Reviewed by Michael Fiorilla (Susquehanna University '12)
and Christopher Ridriguez (Susquehanna University '12)
The spring 2011 issue of Mary Baldwin College’s national online literary magazine, Outrageous Fortune, greets its reader with a stark, minimalist presentation, beneath which lies a heart of turmoil. This dichotomy, a placid surface masking confusion and fear, is mirrored in the writing featured in the issue. The journal casts a wide net in securing its content, offering fiction, creative nonfiction, poetry, and visual art. Outrageous Fortune is a journal that, like each of its pieces, has a lot to offer lurking just beneath the surface.
Margery Bayne’s essay, “In the Eye of the Beholder,” begins with a look at social politics at a wedding before plunging into an unflinching examination of modern standards of beauty and the author’s own insecurities with them. She reflects on herself when she writes, “I realize I could be so much thinner. So much better. No matter what, it will never be enough,” and, “When I am shy, do I seem standoffish? When I try to be outgoing, is it annoying? Is there something deeper and nastier about me that I cannot see?” The author highlights an internal struggle, which intensifies the question at the heart of the piece: Why is beauty, something that does little to reflect on the “worth” of a person, a quality that society holds in such high esteem?

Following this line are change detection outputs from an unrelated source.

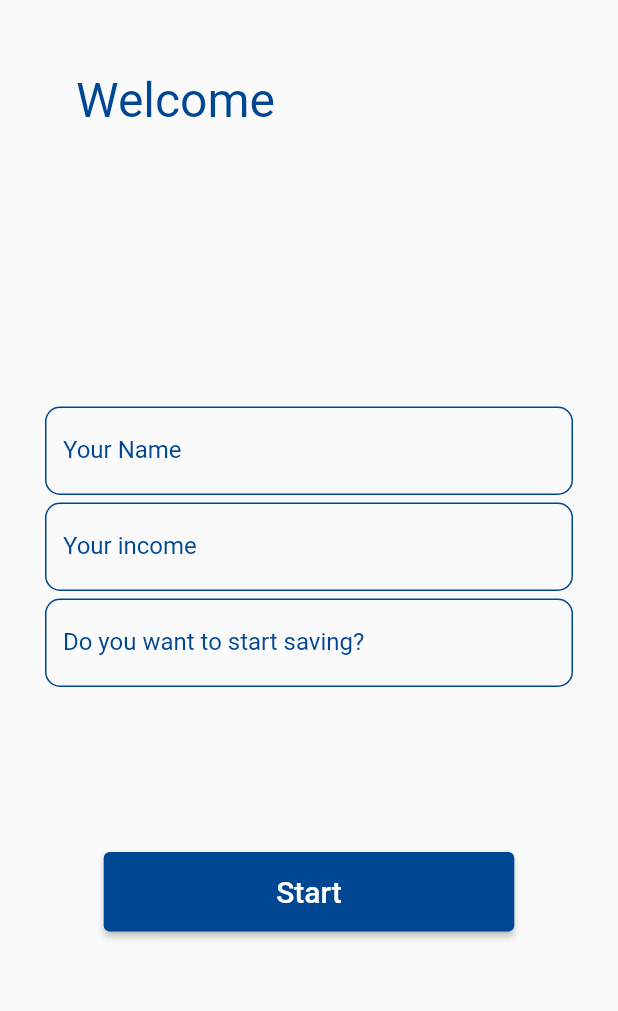
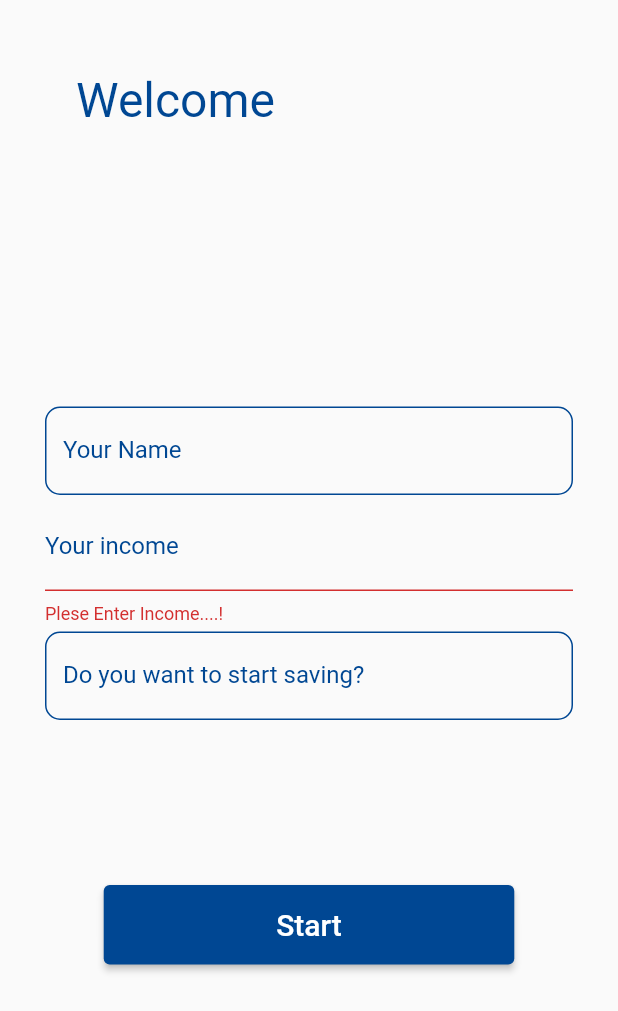
Before and after one commit to NouraSaad19/exp-flutter, a Flutter app: the screen it shows after launch, after a tap on "Start", on a phone screen of 412 x 824 dp. Shown: the top 1011 px of the screen. Run offline on Flutter 3.47's test engine with Material 2 defaults, Android fonts, the light colour scheme and no system bars; our stand-ins replace form_field_validator.

Commit message:
add validator and transfer name user to home page

```diff
--- a/lib/layout/home_layout.dart
+++ b/lib/layout/home_layout.dart
@@ -5,10 +5,10 @@ import 'package:expense_tracker/modules/charts/charts-screen.dart';
 import 'package:expense_tracker/ui/screens/expenses_screen.dart';
 
 class HomeLayout extends StatefulWidget {
-  String? name;
+  final String name;
   final String salary;
   final String saving;
-  HomeLayout({super.key, required this.salary, required this.saving});
+  HomeLayout({super.key, required this.salary, required this.saving , required this.name});
 
   @override
   State<HomeLayout> createState() => _HomeLayoutState();
@@ -17,15 +17,16 @@ class HomeLayout extends StatefulWidget {
 class _HomeLayoutState extends State<HomeLayout> {
   int currentIndex = 0;
 
-  List<String> titles = [
-    "Noura",
-    "My Expenses",
-    "Profile page",
-  ];
+
   @override
   Widget build(BuildContext context) {
+    List<String> titles = [
+      ("hello ${widget.name}"),
+      "My Expenses",
+      "Profile page",
+    ];
     List<Widget> screens = [
-      HomeScreen(salary: widget.salary, saving: widget.saving),
+      HomeScreen(salary: widget.salary, saving: widget.saving ),
       ExpensesScreen(),
       ProfileScreen(),
     ];
--- a/lib/modules/Home/welcomepage.dart
+++ b/lib/modules/Home/welcomepage.dart
@@ -1,11 +1,13 @@
 import 'package:expense_tracker/layout/home_layout.dart';
 import 'package:expense_tracker/modules/Home/home-screen.dart';
 import 'package:flutter/material.dart';
+import 'package:form_field_validator/form_field_validator.dart';
 
 import 'h_screen.dart';
 
 class FWidget extends StatefulWidget {
   const FWidget({super.key});
+
 
   @override
   State<FWidget> createState() => _FWidgetState();
@@ -40,8 +42,7 @@ class _FWidgetState extends State<FWidget> {
 
 
 
-
-    var router = new MaterialPageRoute(builder: (BuildContext context) => HomeLayout(salary: totalAll, saving: saveOrnot,));
+    var router = new MaterialPageRoute(builder: (BuildContext context) => HomeLayout(salary: totalAll, saving: saveOrnot, name: Controller1.text  ,));
     Navigator.of(context).push(router);
 
 
@@ -50,11 +51,14 @@ class _FWidgetState extends State<FWidget> {
 
   @override
   Widget build(BuildContext context) {
+    final GlobalKey<FormState> _forkey = GlobalKey();
 
     return MaterialApp(
       debugShowCheckedModeBanner: false,
       home: Scaffold(
-        body: SafeArea(
+        body: Form(
+          key: _forkey,
+          child: SafeArea(
 
             child: Column(
               children: [
@@ -71,6 +75,7 @@ class _FWidgetState extends State<FWidget> {
                 Container(
                   margin: EdgeInsets.fromLTRB(30, 5, 30, 0),
                   child: TextField(
+
                     decoration: InputDecoration(
                       enabledBorder: OutlineInputBorder(
                         borderSide: BorderSide(color: c1),
@@ -90,9 +95,17 @@ class _FWidgetState extends State<FWidget> {
                 ),
                 Container(
                   margin: EdgeInsets.fromLTRB(30, 5, 30, 0),
-                child: TextField(
+                  child: TextFormField(
 
+validator: (value){
 
+  if(value!.isEmpty){
+    return "Plese Enter Income....!";
+  }else {
+
+    return "ook";
+  }
+},
 
                     decoration: InputDecoration(
                       enabledBorder: OutlineInputBorder(
@@ -112,9 +125,10 @@ class _FWidgetState extends State<FWidget> {
                     controller: Controller2,
                   ),
                 ),
+
                 Container(
                   margin: EdgeInsets.fromLTRB(30, 5, 30, 0),
-                child: TextField(
+                  child: TextFormField(
 
                     decoration: InputDecoration(
 
@@ -153,7 +167,14 @@ class _FWidgetState extends State<FWidget> {
                       style: TextStyle(fontSize: 20),
                     ),
                     onPressed: () {
+
+
+                      if(_forkey.currentState!.validate()){
+
+                        return ;
+                      }
                       setState(() {
+
 
 
 
@@ -171,6 +192,7 @@ class _FWidgetState extends State<FWidget> {
             ),
           ),
         ),
+      ),
     );
   }
 }
--- a/pubspec.yaml
+++ b/pubspec.yaml
@@ -36,6 +36,7 @@ dependencies:
   # The following adds the Cupertino Icons font to your application.
   # Use with the CupertinoIcons class for iOS style icons.
   cupertino_icons: ^1.0.2
+  form_field_validator: ^1.1.0
 
 dev_dependencies:
   flutter_test:
```
Also changed, not shown: pubspec.lock. Lines whose indentation alone changed are shown as unchanged.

For another example of depth and conflict hidden in everyday life, we look to “Play Ball,” a short story by Kelly Cernetich, in which four brothers take their game of catch from the baseball field to their backyard. The author portrays the children’s mother by writing, “Mom used to come out and chase us with her broomstick if we were caught messing around too close to her garden. But the begonias had given up on us and seemingly, so had she. With six other kids to look after and a house to keep, we just hoped she wouldn’t mind if we played a harmless game of catch.” Through her concise description, Cernetich adds depth to a story that might otherwise read as a “harmless” game of catch gone wrong. The author gives life to every child’s fear of angering their parents and delivers a well-crafted, entertaining piece in a very short space.
In poetry, there are a number of stand-out pieces, including Kaitlyn Duling’s “Paris Doesn’t Inspire You,” which contemplates a conflict inherent in writing, trying to convey abstract feelings on the page, to give them shape. Duling writes, “you touch your tongue to your nose, / stack your erasers and wonder how to say anything / worthwhile about about soaring above the clouds / that doesn’t include the phrase ‘soaring above the clouds.’” These lines highlight the author’s struggle with the page, pointing out the frustration a writer may feel when the words they can muster do not convey the emotions they feel. This subject is not only attractive but difficult to capture in a way that is accessible and emotionally resonant, and here Duling succeeds.
Outrageous Fortune is a journal that harbors depth behind a minimalist exterior. We find this iteration of the magazine concerned with inner conflict, as it takes a nuanced and contemplative approach to experiences of turmoil, fear, and frustration. The editors of Outrageous Fortune have created a collection that brings to light the depths of doubt and confusion into which all readers are capable of sinking.